The deeply divided task force resisted the strict approach adopted by Virginia and some other states, where immigrants cannot receive a license without proof that they are lawfully in the country. And the panel, in a report it will present by Dec. 1, recommends that certified school records be considered sufficient primary proof of identity for applicants 18 and younger -- essentially allowing children who grew up in Maryland to receive driver's licenses regardless of their immigration status.

But they rejected adding a variety of other foreign documents to verify identity, leaving Maryland no closer to clarifying its current, ambiguous system or resolving a question that has provoked debate across the nation.

"This is not an easy issue. . . . There are reasonable arguments on both sides of this," said Geoffrey S. Tobias, task force chairman.

Several panel members who favored expanding immigrants' access to licenses are preparing a minority report with alternative recommendations for the General Assembly to review when it convenes in January.

"We are very dissatisfied with the outcome of this effort -- it's been a really flawed process," said Del. Ana Sol Gutierrez (D-Montgomery), a member of the task force. She called the latest draft of the majority's report "misleading, incomplete and inaccurate."
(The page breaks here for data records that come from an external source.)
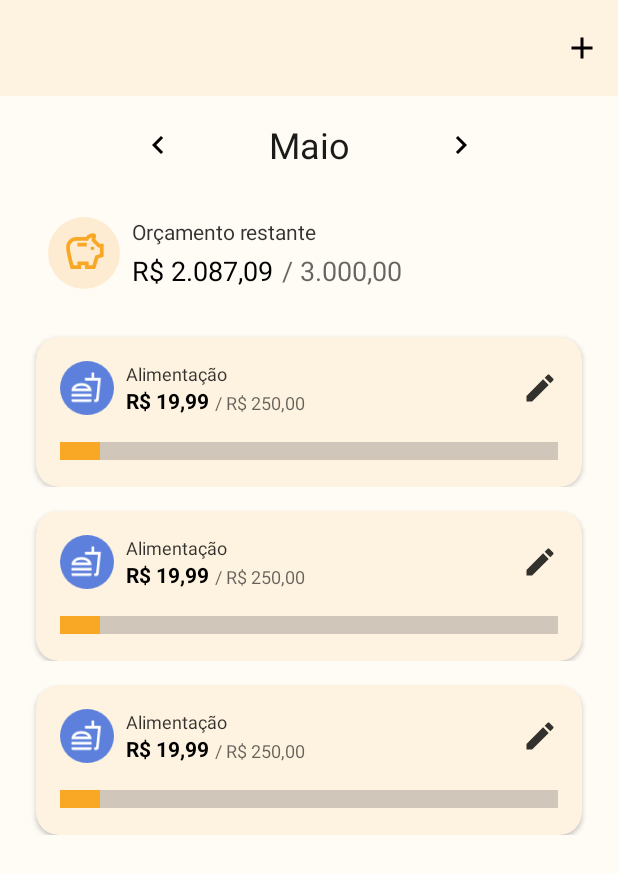
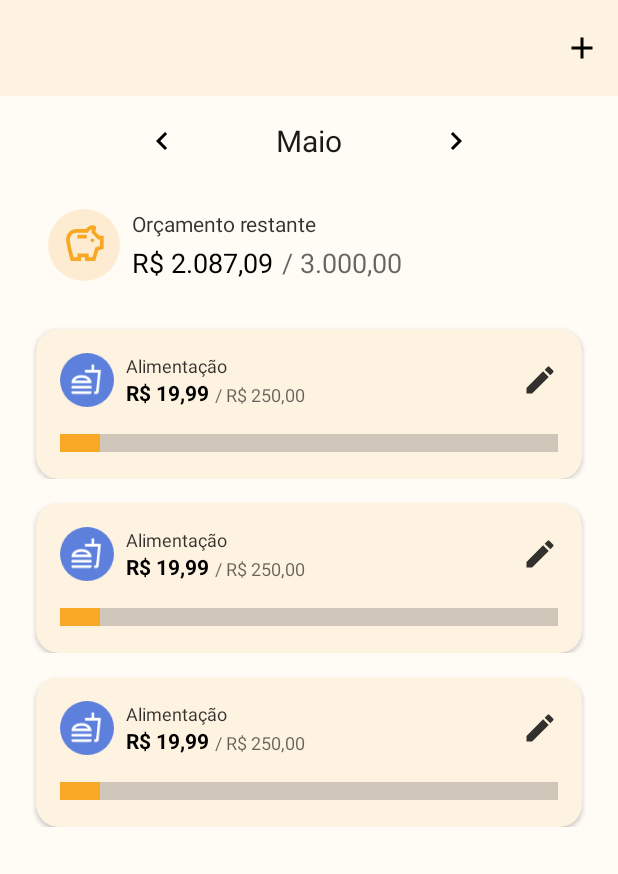
Before and after one commit to htchristie/finances-app, an Android app: the layout fragment_goals.xml on its own in the app's theme, with its tools: preview values and no code run, on a phone screen of 412 x 824 dp. Shown: the top 874 px of the screen. Run offline under Robolectric (Android 15) with nearby library versions, the phone set to English and light mode, and no system bars.

Commit message:
renamed 'planning' to 'goals' and fixed minor design mistakes

```diff
--- a/app/src/main/AndroidManifest.xml
+++ b/app/src/main/AndroidManifest.xml
@@ -14,7 +14,7 @@
         android:theme="@style/Theme.FinancesApp"
         tools:targetApi="31">
         <activity
-            android:name=".AddPlanning"
+            android:name=".AddGoal"
             android:exported="false" />
         <activity
             android:name=".AddTransaction"
--- a/app/src/main/res/layout/fragment_planning.xml
+++ b/app/src/main/res/layout/fragment_goals.xml
@@ -5,7 +5,7 @@
     android:layout_width="match_parent"
     android:layout_height="match_parent"
     android:background="?attr/colorContainer"
-    tools:context=".fragments.PlanningFragment"
+    tools:context=".fragments.GoalsFragment"
     tools:ignore="PrivateResource">
 
     <ScrollView
@@ -27,7 +27,7 @@
                 app:layout_constraintEnd_toEndOf="parent"
                 app:layout_constraintStart_toStartOf="parent"
                 app:layout_constraintTop_toTopOf="parent"
-                app:menu="@menu/planning_menu" />
+                app:menu="@menu/goals_menu" />
 
             <TextView
                 android:id="@+id/tvPlMonth"
@@ -37,7 +37,7 @@
                 android:alpha=".9"
                 android:text="Maio"
                 android:textColor="?attr/colorOnPrimary"
-                android:textSize="24sp"
+                android:textSize="20sp"
                 app:layout_constraintEnd_toEndOf="parent"
                 app:layout_constraintStart_toStartOf="parent"
                 app:layout_constraintTop_toBottomOf="@+id/planningToolbar" />
@@ -46,13 +46,11 @@
                 android:id="@+id/ivPlLeftArrow"
                 android:layout_width="wrap_content"
                 android:layout_height="wrap_content"
-                android:layout_marginStart="95dp"
                 android:layout_marginEnd="64dp"
                 android:contentDescription="@string/previous_month"
                 android:src="@drawable/ic_arrow_left"
                 app:layout_constraintBottom_toBottomOf="@+id/tvPlMonth"
                 app:layout_constraintEnd_toStartOf="@+id/tvPlMonth"
-                app:layout_constraintStart_toStartOf="parent"
                 app:layout_constraintTop_toTopOf="@+id/tvPlMonth" />
 
             <ImageView
@@ -60,11 +58,9 @@
                 android:layout_width="wrap_content"
                 android:layout_height="wrap_content"
                 android:layout_marginStart="64dp"
-                android:layout_marginEnd="95dp"
                 android:contentDescription="@string/next_month"
                 android:src="@drawable/ic_arrow_right"
                 app:layout_constraintBottom_toBottomOf="@+id/tvPlMonth"
-                app:layout_constraintEnd_toEndOf="parent"
                 app:layout_constraintStart_toEndOf="@+id/tvPlMonth"
                 app:layout_constraintTop_toTopOf="@+id/tvPlMonth" />
 
@@ -128,7 +124,7 @@
                 app:layout_constraintEnd_toEndOf="parent"
                 app:layout_constraintStart_toStartOf="parent"
                 app:layout_constraintTop_toBottomOf="@+id/tvBudgetDisplay"
-                tools:listitem="@layout/planning_category_item" />
+                tools:listitem="@layout/goals_category_item" />
 
         </androidx.constraintlayout.widget.ConstraintLayout>
     </ScrollView>
--- a/app/src/main/res/menu/bottom_nav.xml
+++ b/app/src/main/res/menu/bottom_nav.xml
@@ -17,7 +17,7 @@
         android:icon="@drawable/ic_show_chart"
         android:id="@+id/navStatistics"/>
     <item
-        android:title="@string/nav_planning"
+        android:title="@string/nav_goals"
         android:icon="@drawable/ic_book"
         android:id="@+id/navPlanning"/>
 </menu>
--- a/app/src/main/res/navigation/nav_main.xml
+++ b/app/src/main/res/navigation/nav_main.xml
@@ -22,7 +22,7 @@
         tools:layout="@layout/fragment_statistics" />
     <fragment
         android:id="@+id/navPlanning"
-        android:name="com.fmu.financesapp.fragments.PlanningFragment"
+        android:name="com.fmu.financesapp.fragments.GoalsFragment"
         android:label="fragment_planning"
-        tools:layout="@layout/fragment_planning" />
+        tools:layout="@layout/fragment_goals" />
 </navigation>
--- a/app/src/main/res/values/strings.xml
+++ b/app/src/main/res/values/strings.xml
@@ -3,7 +3,7 @@
     <string name="nav_home">Início</string>
     <string name="nav_transactions">Transações</string>
     <string name="nav_statistics">Estatísticas</string>
-    <string name="nav_planning">Planejamento</string>
+    <string name="nav_goals">Metas</string>
     <string name="total_balance">Saldo Geral</string>
     <string name="profits">Ganhos</string>
     <string name="expenses">Despesas</string>
```
Also changed, not shown: app/src/main/java/com/fmu/financesapp/MainActivity.java (+3 -10 lines), app/src/main/java/com/fmu/financesapp/fragments/GoalsFragment.java (renamed from app/src/main/java/com/fmu/financesapp/fragments/PlanningFragment.java, +4 -4 lines), app/src/main/res/layout/fragment_statistics.xml (+4 -8 lines), app/src/main/res/layout/fragment_transactions.xml (+4 -4 lines), app/src/main/res/layout/goals_category_item.xml (renamed from app/src/main/res/layout/planning_category_item.xml), app/src/main/res/menu/goals_menu.xml (renamed from app/src/main/res/menu/planning_menu.xml).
The task force sprang from legislation proposed in 2003 that would have established a detailed list of foreign documents as valid identification. Lawmakers ultimately agreed to study the matter.

Maryland has no law barring illegal immigrants from getting a driver's license. Rather, state regulations allow foreign-born applicants to prove their identity with two primary documents or various other forms of identification that could be available to illegal immigrants.

However, in the wake of the Sept. 11, 2001, terrorist attacks, the Motor Vehicle Administration changed its practices and began requiring documents that only someone in the country legally would possess, such as a passport with a valid visa stamp. The result was to make it all but impossible for illegal immigrants to obtain a Maryland driver's license.

Last winter, after receiving complaints that its new policy violated state regulations, the MVA introduced an "exceptions process" under which a foreign-born applicant could present other documents for review by a senior document examiner.

Immigrant advocates say that the procedure is poorly publicized. They also contend that the agency's practices still violate state regulations -- which, for instance, do not specify that foreign passports must be accompanied by immigration stamps or documents to be considered valid.

These same advocates argue that many illegal immigrants are driving, often without a valid license or insurance to cover accidents. They say the roadways would be far safer if these immigrants submit to driving tests and buy insurance.

But others argue that driver's licenses have become a de facto national identity card, allowing the bearer to rent vehicles, board planes and buy weapons and explosives. Hence, tough restrictions are needed to ensure that terrorists do not obtain them, opponents say.

The 13-member task force studying the issue consisted of five members appointed by Gov. Robert L. Ehrlich Jr. (R), with the rest drawn from the state Senate, the House of Delegates, the MVA, the Maryland State Police and the Governor's Office of Homeland Security.